◆ **Directions for this task**
Go through the listing below and show each line that has the word "main".

****

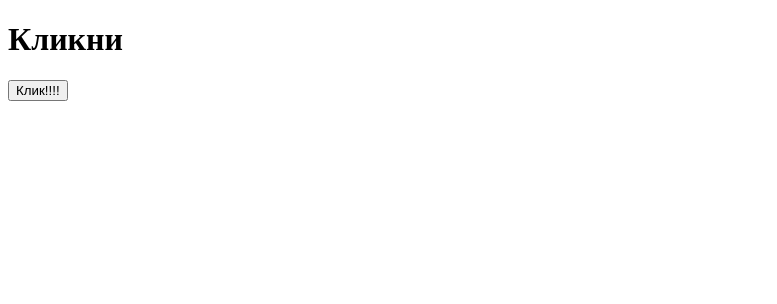
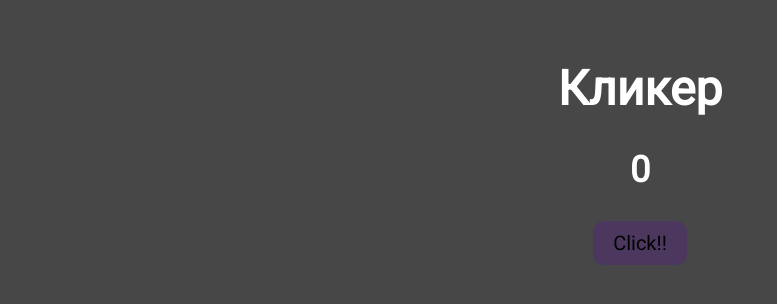
Before and after one commit to lime4512/Cliker-Extension, a browser extension: page src/index.html in a window 1280 px wide. Shown: the whole page, without its empty margins (0-777 px from the left). Drawn offline with Linux system fonts and the light colour scheme.

Commit message:
add counter

```diff
--- a/src/index.html
+++ b/src/index.html
@@ -3,10 +3,22 @@
 	<head>
 		<meta charset="UTF-8" />
 		<meta name="viewport" content="width=device-width, initial-scale=1.0" />
-		<title>C</title>
+		<link rel="stylesheet" href="style.css" />
+		<link rel="preconnect" href="https://fonts.googleapis.com" />
+		<link rel="preconnect" href="https://fonts.gstatic.com" crossorigin />
+		<link
+			href="https://fonts.googleapis.com/css2?family=Roboto&display=swap"
+			rel="stylesheet"
+		/>
+		<title>Кликер</title>
 	</head>
 	<body>
-		<h1>Кликни</h1>
-		<button>Клик!!!!</button>
+		<div class="main-content">
+			<h1 class="title">Кликер</h1>
+			<h2 class="check" id="check">0</h2>
+			<button class="main-btn" id="btn">Click!!</button>
+		</div>
 	</body>
+
+	<script src="script.js"></script>
 </html>
--- /dev/null
+++ b/src/script.js
@@ -0,0 +1,8 @@
+let btn = document.getElementById('btn')
+
+let number = 0
+btn.onclick = function addNumber() {
+	number += 1
+	let element = document.getElementById('check') // Получаем элемент по его id
+	element.innerHTML = number
+}
--- /dev/null
+++ b/src/style.css
@@ -0,0 +1,26 @@
+body {
+	font-family: 'Roboto', sans-serif;
+	font-size: 24px;
+	color: white;
+	background-color: rgb(71, 71, 71);
+}
+
+.main-content {
+	padding: 20px;
+	text-align: center;
+}
+
+.main-btn {
+	padding: 10px 20px;
+	transition: 0.4s;
+	cursor: pointer;
+	font-family: 'Roboto', sans-serif;
+	font-size: 20px;
+	border-radius: 10px;
+	border: none;
+	background-color: rgb(76, 56, 94);
+}
+
+.main-btn:hover {
+	background-color: rgb(107, 61, 146);
+}
```
Also changed, not shown: src/manifest.json.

****

◆ **Exercise result**
+		<div class="main-content">
+			<button class="main-btn" id="btn">Click!!</button>
+.main-content {
+.main-btn {
+.main-btn:hover {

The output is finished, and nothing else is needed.